The Court of Appeal upheld the motions judge’s decision, on the basis that the termination clause was void at the outset because of the four-week benefits clause, which contracted out of the ESA. Even if it was not void at the outset, the Court of Appeal found that the termination clause contained genuine ambiguity and it was therefore void and unenforceable.

The employer argued that the termination clause was valid because the saving provision in the termination clause was identical to the saving provision that the Court of Appeal upheld in Amberber v. IBM Canada Ltd., 2018 ONCA 571.

The Court of Appeal rejected this argument because the termination clause in Amberber did not contain the four-week benefits clause. In Rossman there was a genuine ambiguity created by the duelling language in the termination clause — the initial ‘ESA trumps’ language versus the concluding ‘but nothing above 4 weeks’ language.
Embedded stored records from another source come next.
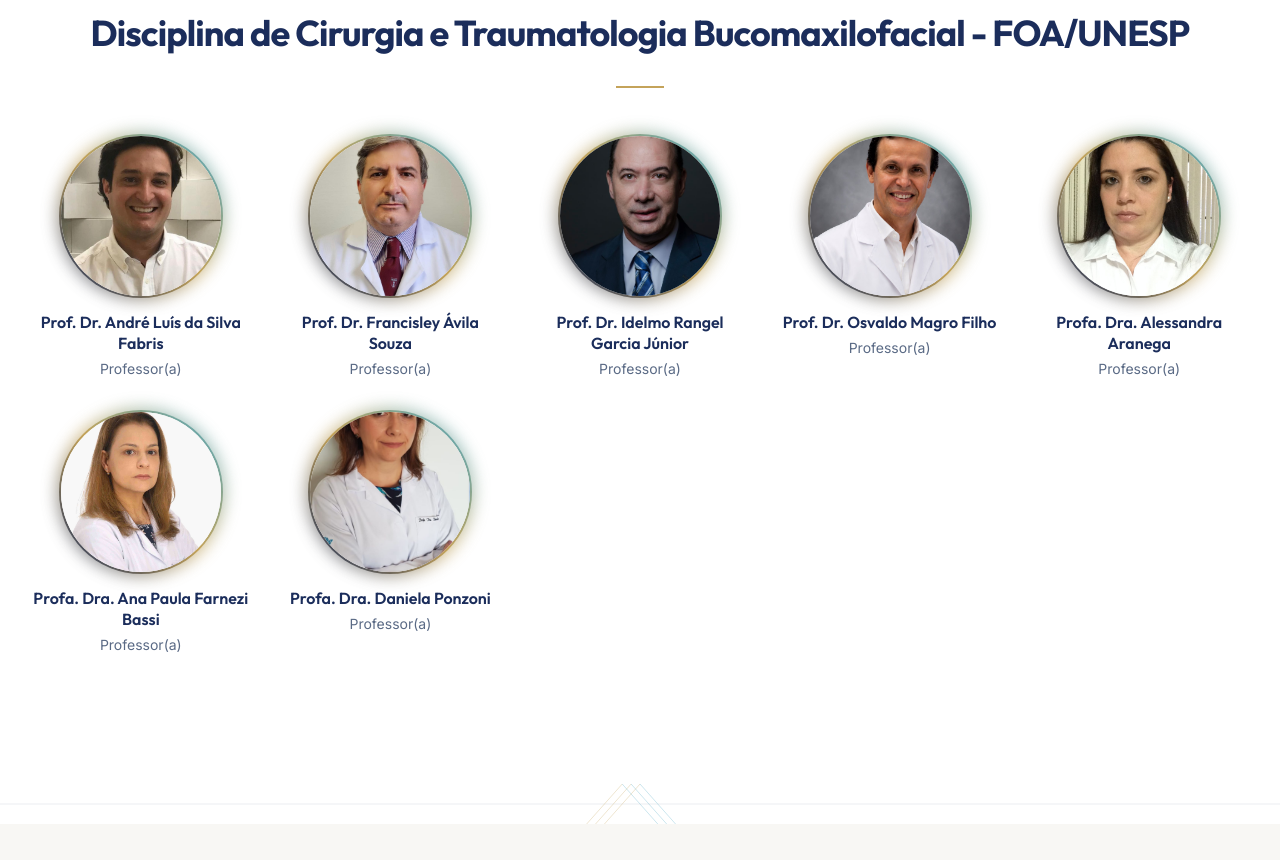
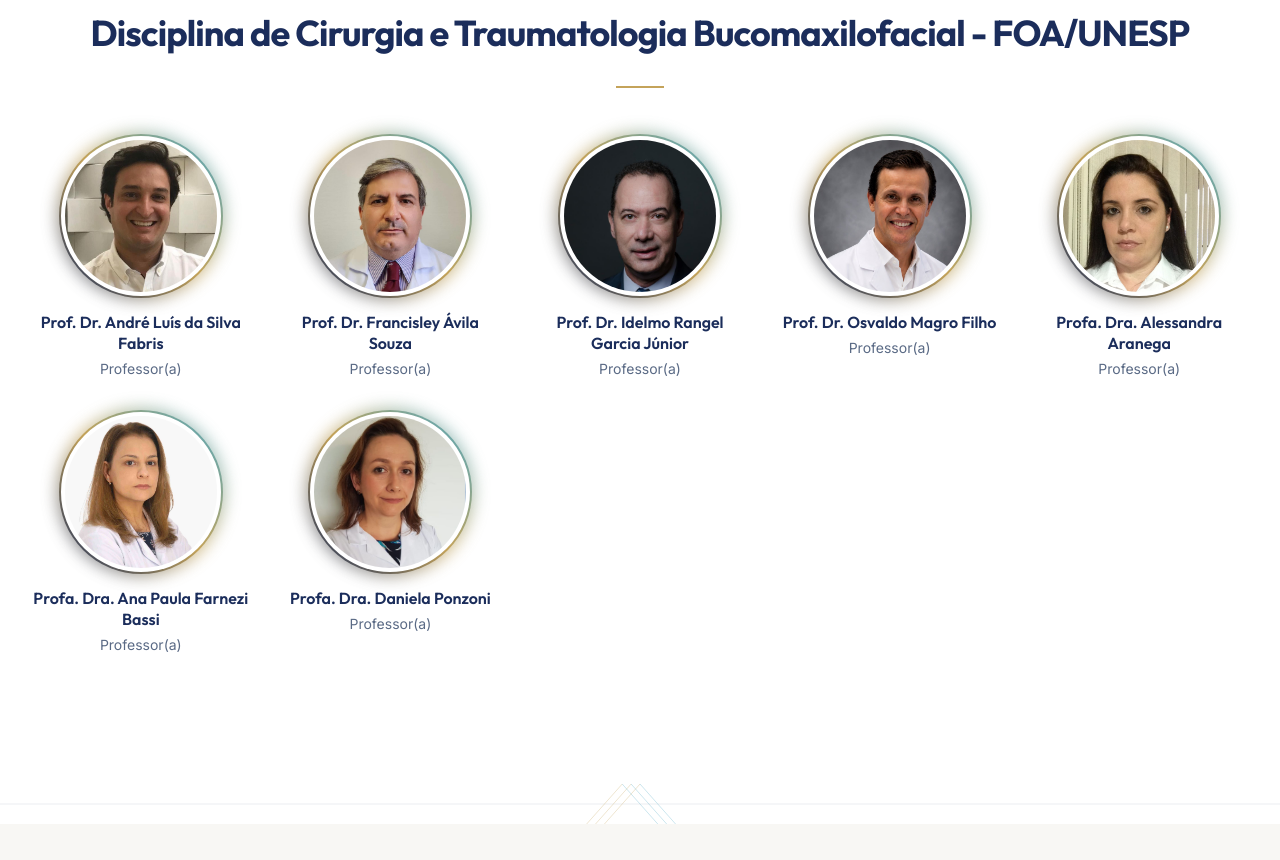
Before and after one commit to gabrielespurio/COFOA-UNESP, a Next.js app: page / in a window 1280 px wide. Shown: the part 2600-3460 px from the top of the page. Built offline with nearby package versions, Linux system fonts and the light colour scheme; no server answers.

Commit message:
fix: adjust professor image padding and object-position

```diff
--- a/src/components/public/OrganizationSection/OrganizationSection.module.css
+++ b/src/components/public/OrganizationSection/OrganizationSection.module.css
@@ -83,11 +83,16 @@
   border-radius: 50%;
   overflow: hidden;
   background: var(--color-background);
-  /* A slight inner shadow could look nice, but hidden overflow handles the clip */
+  /* Creates a gap between the image and the neon border */
+  border: 4px solid var(--color-background);
+  /* Make sure the inner sizing is preserved */
+  box-sizing: border-box;
 }
 
 .professorImage {
   object-fit: cover;
+  /* Favor the top of the image so heads don't get cut off */
+  object-position: top center;
   transition: transform var(--duration-slow) var(--ease-out);
 }
 
```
Unlike the rest of the language in the termination clause, the four-week benefits clause was not future facing, nor did it express an intention to conform to the ESA. The saving provision, while designed to make the termination clause compatible with future changes to the ESA, could not reconcile a conclusory provision that was in direct conflict with the ESA from the outset.

However, this appears to be in direct contradiction to the Court of Appeal’s commentary in Amberber where the Court stressed that termination provisions should be read as a whole and that courts should not strain to create an ambiguity where none exists.

The Court of Appeal reiterated the following key principles of interpretation vis-à-vis employment contracts:

  • Termination clauses should be interpreted in a way that encourages employers to draft agreements that comply with the ESA. If the only consequence employers suffer for drafting a termination clause that fails to comply with the ESAis an order that they comply, then they will have little or no incentive to draft a lawful termination clause at the beginning of the employment relationship.
  • A termination clause will rebut the presumption of reasonable notice only if its wording is clear. Employees should know at the beginning of their employment what their entitlement will be at the end of their employment.
  • Faced with a termination clause that could reasonably be interpreted in more than one way, courts should prefer the interpretation that gives the greater benefit to the employee.

The Court of Appeal emphasized the public policy rationale for finding the termination clause void. In particular, the Court of Appeal commented that employees need to know the conditions, including entitlements, of their employment with certainty. This is especially so with respect to termination of employment — a vulnerable and stressful moment for employees.